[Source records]
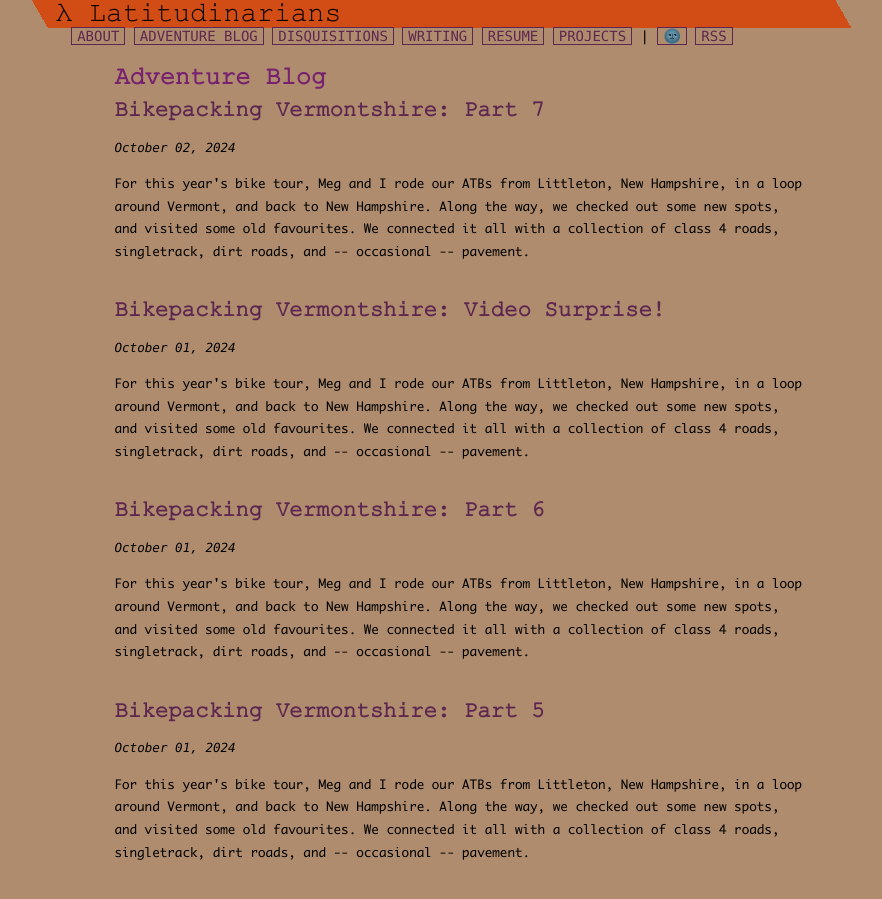
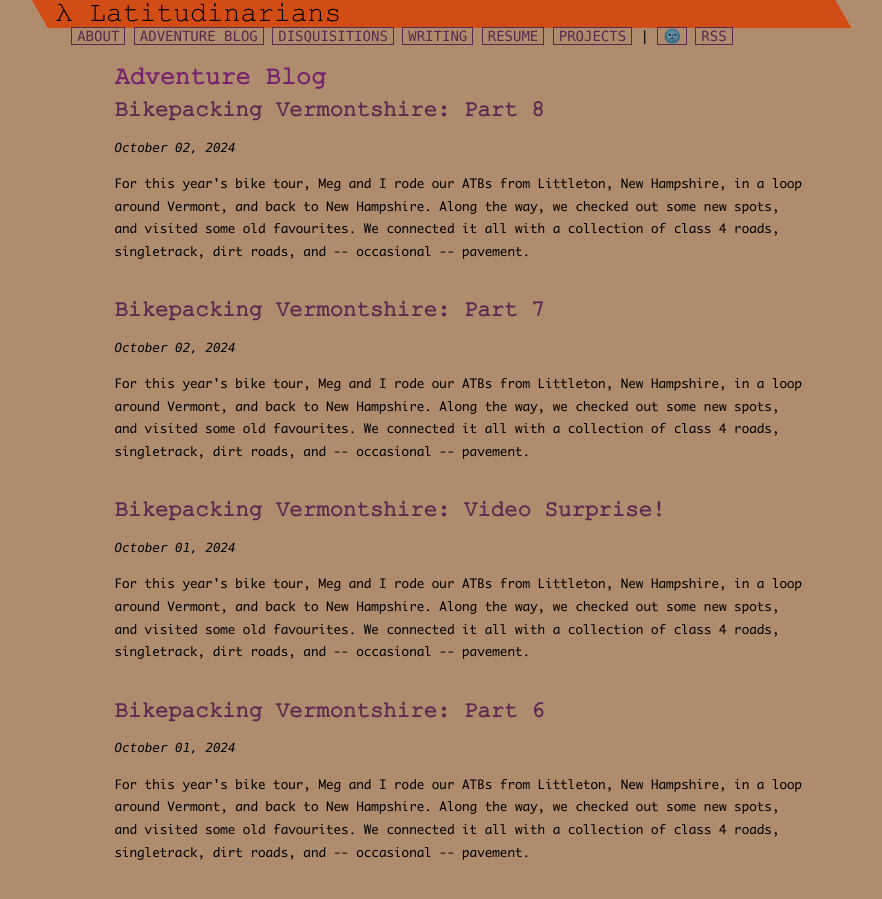
Before and after one commit to nathan-contino/nathan-contino.github.io, a Jekyll site: the page built from _pages/blog.html, in a window 1280 px wide and 900 px high. Shown: the whole window, without its empty margins (180-1062 px from the left). Built offline with Jekyll 4.4.1, drawn with Linux system fonts in a browser that asks for light colours.

Commit message:
Vermontshire bike beerpacking: the epic conclusion

```diff
--- a/_posts/blog/2024-09-26-bikepacking-vt-nh-7.md
+++ b/_posts/blog/2024-09-26-bikepacking-vt-nh-7.md
@@ -51,7 +51,7 @@
 
 {% include figure.html url="2024_09_27/13.webp" description="at least we saw highland cows" %}
 
-For lunch, we swung by an old favourite: the Marshfield Country Store, home of the [The Hot, Instagrammable, FOMO, [Zoomer, Calzone, nearby Meg's Favourite Waterfall](/blog/2022/10/01/the-great-northern-vt-adventure-pt2.html). This time, we only ordered a sub, and naturally picked up a four-pack of Alchemist's Heady Topper to-go. We _did_ have to refrigerate that sandwich, after all! An older Vermont man complimented Meg's Brooks saddle; we bonded over a mutual love of desiccated animal carcasses.
+For lunch, we swung by an old favourite: the Marshfield Country Store, home of the [The Hot, Instagrammable, FOMO, [Zoomer, Calzone, nearby Meg's Favourite Waterfall](/blog/2022/10/02/the-great-northern-vt-adventure-pt2.html). This time, we only ordered a sub, and naturally picked up a four-pack of Alchemist's Heady Topper to-go. We _did_ have to refrigerate that sandwich, after all! An older Vermont man complimented Meg's Brooks saddle; we bonded over a mutual love of desiccated animal carcasses.
 
 {% include figure.html url="2024_09_27/14.webp" description="confirmed wooly spotting" %}
 
@@ -89,7 +89,7 @@
 
 And so the race was on. We rolled along the old railroad bed at blistering, record speeds, determined to make it home to a warm bed before dark.
 
-The rest of the old railroad bed in Groton was kind of weird. A couple of miles after our lunch spot, the flood damage was quite serious. It became immediately obvious why we didn't see any other bicycles on this trail: the ruts created by flooding were just too deep for most bikes. Fortunately our rigs are set up for class 4 roads, so we mostly rolled right through the damage. But in a few spots, even we had to walk or carry the bikes over several foot deep cracks in the earth. Crazy to see the difference from just two years ago, when the trail was [full of people riding normal bicycles, including even a baby in a trailer pulled behind a bike](/blog/2022/10/01/the-great-northern-vt-adventure-pt2.html).
+The rest of the old railroad bed in Groton was kind of weird. A couple of miles after our lunch spot, the flood damage was quite serious. It became immediately obvious why we didn't see any other bicycles on this trail: the ruts created by flooding were just too deep for most bikes. Fortunately our rigs are set up for class 4 roads, so we mostly rolled right through the damage. But in a few spots, even we had to walk or carry the bikes over several foot deep cracks in the earth. Crazy to see the difference from just two years ago, when the trail was [full of people riding normal bicycles, including even a baby in a trailer pulled behind a bike](/blog/2022/10/02/the-great-northern-vt-adventure-pt2.html).
 
 We were even more intrigued when we came to a road crossing, and saw a 'trail closed' sign draped along the gate that blocks cars from using the trail. The sign faced opposite us, but we never saw any 'trail closed' sign when we entered the trail from the North end. So we kept cruising along the trail; if the state can't even bother to mark every entrance, and we're fully capable of riding down the trail, and we don't plan on suing the state if we get hurt, who cares?
 
--- /dev/null
+++ b/_posts/blog/2024-09-26-bikepacking-vt-nh-8.md
@@ -0,0 +1,98 @@
+---
+title:  "Bikepacking Vermontshire: Part 8"
+date:   2024-10-02 20:23:53 +s0500
+layout: default
+categories: blog
+---
+
+For this year's bike tour, Meg and I rode our ATBs from Littleton, New Hampshire, in a loop around Vermont, and back to New Hampshire. Along the way, we checked out some new spots, and visited some old favourites. We connected it all with a collection of class 4 roads, singletrack, dirt roads, and -- occasional -- pavement.
+
+<!-- readmore -->
+
+On the eighth day, we rested. OK, I took a ride up to Linda's Lookout on a bunch of local black diamond town trails. And we went to Wildbloom again to catch up with friends (and hit up a local food truck before they close for the season). But we mostly rested.
+
+{% include figure.html url="2024_09_29/1.webp" description="linda's, on day eight" %}
+
+But on the _ninth_ day, we took our _other_ bikes -- the touring ones -- over to East Burke, Vermont, for some dirt road (and unintentional class 4 road) riding. The weather was perfect, the skies were blue, the tourists were all heading home by early afternoon, and after a week of riding, we still hadn't flushed all of our bicycle riding needs out of our systems.
+
+So we did a little loop on some dirt roads, singletrack, and class 4. We stopped by the [Lyndonville Bagel Depot](https://www.wcax.com/2024/09/01/lyndonville-bagel-depot-reopens-after-july-flood-damage/) for breakfast. We grabbed some caffeine (and obligatory delicious donuts) at the best coffee place in the area, the [Coffee Cabin](https://www.instagram.com/thecoffeecabinvt/) (and learned that not only will they remain open all winter -- they're starting a basic diner in the same building as the Orange Rind!). I look forward to sampling Becky and Logan's take on the Crunch Wrap -- if their donuts and coffee are any indication, it'll be serious competition to the Crunch Wraps at Ranch Camp and Mad Taco in NYS.
+
+{% include figure.html url="2024_09_29/2.webp" description="singletrack" %}
+
+{% include figure.html url="2024_09_29/3.webp" description="dirt roads" %}
+
+{% include figure.html url="2024_09_29/4.webp" description="viewz" %}
+
+{% include figure.html url="2024_09_29/5_5.webp" description="peak views" %}
+
+{% include figure.html url="2024_09_29/5_6.webp" description="more peak views" %}
+
+{% include figure.html url="2024_09_29/5_7.webp" description="even more peak views" %}
+
+We wound up on only one class 4 road. It was a blast.
+
+{% include figure.html url="2024_09_29/5.webp" description="great class 4 road" %}
+
+{% include figure.html url="2024_09_29/6.webp" description="wooly" %}
+
+Halfway through our ride, we enjoyed a rest stop at Dirt Church Brewing. A couple of beers, some food truck wings and fries later, we continued along.
+
+{% include figure.html url="2024_09_29/6_5.webp" description="dirt church chillin" %}
+
+{% include figure.html url="2024_09_29/7.webp" description="dirt church chillin, other perspective" %}
+
+{% include figure.html url="2024_09_29/8.webp" description="dirt church v cute" %}
+
+We only hit one flood-destroyed bridge, which was easy to route around.
+
+{% include figure.html url="2024_09_29/9.webp" description="not a vt dirt ride in 2024 if you don't hit a broken bridge" %}
+
+{% include figure.html url="2024_09_29/10_5.webp" description="no problem" %}
+
+{% include figure.html url="2024_09_29/10.webp" description="we'll just ride around it" %}
+
+{% include figure.html url="2024_09_29/11_5.webp" description="more singletrack bc why not" %}
+
+{% include figure.html url="2024_09_29/11_6.webp" description="meg lets me pose with my other gf, da mountain" %}
+
+{% include figure.html url="2024_09_29/11.webp" description="nice colours" %}
+
+{% include figure.html url="2024_09_29/12.webp" description="nice views" %}
+
+Only one dog approached us. Fortunately he was nice.
+
+We finished up our ride -- and our 2024 Autumn holiday -- with a spectacular sunset at The Hub. Meg took some time to watercolor the view; I started work on some blog posts.
+
+{% include figure.html url="2024_09_29/13_5.webp" description="art time" %}
+
+{% include figure.html url="2024_09_29/13.webp" description="meg hard at work" %}
+
+{% include figure.html url="2024_09_29/14.webp" description="me being silly with perspective" %}
+
+{% include figure.html url="2024_09_29/15.webp" description="capturing the moment of sunset" %}
+
+{% include figure.html url="2024_09_29/16.webp" description="dusk sets in" %}
+
+{% include figure.html url="2024_09_29/17.webp" description="art complete" %}
+
+It was a very good day.
+
+## Conclusion
+
+So, overall how did this trip go?
+
+Some good, some bad. Our routing was a little ambitious, particularly for the first couple of days, considering we didn't build in any rest stops (because there weren't any!) and we were wild camping.
+
+Wild camping went well. We found campsites each night. However, at the end of a long day of riding, a $30-40 campsite doesn't seem like a massive expense. And it's nice to know that you're unlikely to be disturbed by any animals or Creatures of the Night.
+
+Our Moonshiners worked well, and except for Meg's (known, anticipated) brake pad issue, and my inadequately-tightened rack, nothing malfunctioned on us. But even though the Moonshiners are really fun rigs for singletrack and class 4, they feel like overkill on dirt and pavement, especially loaded. The 1x gearing is also just... not as easy as Meg's 3x touring bike setup. Throw a load on that, and some grades become really unpleasant to pedal up. I think we'll lean towards more touring-style trips in the future -- dirt roads, class 4, and light singletrack are fine! But pavement is an unfortunate necessity, and our touring bikes are just more fun across all of those different, essential surfaces. From now on, we'll reserve the Moonshiners for their strengths: day trips where we want to ride miles and miles of singletrack _and_ dirt roads, overnighters on singletrack and class 4 roads, and of course all of our mountain biking. Because [mountain biking is silly](/blog/2022/06/21/mountain-biking-is-silly.html).
+
+Weather is always unpredictable, but we got a pretty awful draw this trip. Easily our worst ever, with two days of serious rainfall totalling multiple inches across almost our entire route. I'm grateful that we didn't get soaked either of the first two days -- some of that class 4 would have been damn near impassible -- but two days in a row of rain really sucks. It definitely sours your spirits and detracts from the ride. That's probably a big part of why we didn't even try to stay a seventh night in Vermont; some of our gear was still wet, and we just wanted a warm, dry bed and a shower.
+
+We had a lot of great social interaction this trip. Lots of chats with business owners, beertenders, campsite managers, other bikepackers, and locals. When I'm out on the bike, it's becoming increasingly easy to spontaneously chat with random people. I wish I was better at that skill in 'real life', but maybe this is a good way to practice.
+
+Finally: I don't really understand how bikepacking works. Our other bikes are more like traditional touring rigs, even if we take them on a lot of rugged terrain. Touring rigs traditionally use panniers, which are easy to put on and take off. We both used smaller panniers for this trip, and -- as our initial gear struggles show -- we had a hard time trimming down our equipment to fit into those small containers. We didn't bring any of our cooking equipment. Sleeping supplies, water, and the bear bag took up at least 80% of our space. I suspect most bikepackers don't bother worrying about bears, but that feels irresponsible to me. And when autumn nightly lows can easily drop below freezing in Vermont, I'm not comfortable bringing my smaller summer sleeping bag. So I suspect most bikepackers omit a lot of safety gear for camping, bears (and critters like racoons), and get by with the smallest containers of water possible. Oh, and they probably don't bring many changes of clothes -- if they do, they're probably not bringing a full set of rain gear, or a change of shoes (Meg eliminated her sandals to save space even with our massive bags, by bikepacking standards). That doesn't even include all the equipment you need to fix issues with your bike, purify water, keep yourself warm at night, and batteries, headlamps, and more. God forbid you try to pack a book or a notebook.
+
+All in all, I don't want to be a pack rat when it comes to my supplies. But our touring rigs are already pretty scant. It's hard to imagine _responsibly_ packing much less than this. The only thing I could reasonably eliminate is water, but there are plenty of places where you'd have to pack more anyway because you don't have constant freshwater stream access like we have in Vermont.
+
+So we'll probably plan a bike tour next, though I'm sure we'll route on some crazy terrain and bushwhack at some point. Maybe we'll do something on one of the Eurovelo routes. Perhaps we'll try Japan, or South Korea, or New Zealand. Maybe we'll finally get to Ireland. Or maybe we'll finally devote to a multi-month tour in the next few years. All I know is, we've really dialed in our preferences and abilities, and there's so much to look forward to.
```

*WORK TASK*. Find and copy each line above holding "nice".

*TASK SOLUTION*.
+{% include figure.html url="2024_09_29/11.webp" description="nice colours" %}
+{% include figure.html url="2024_09_29/12.webp" description="nice views" %}
+Only one dog approached us. Fortunately he was nice.
+Wild camping went well. We found campsites each night. However, at the end of a long day of riding, a $30-40 campsite doesn't seem like a massive expense. And it's nice to know that you're unlikely to be disturbed by any animals or Creatures of the Night.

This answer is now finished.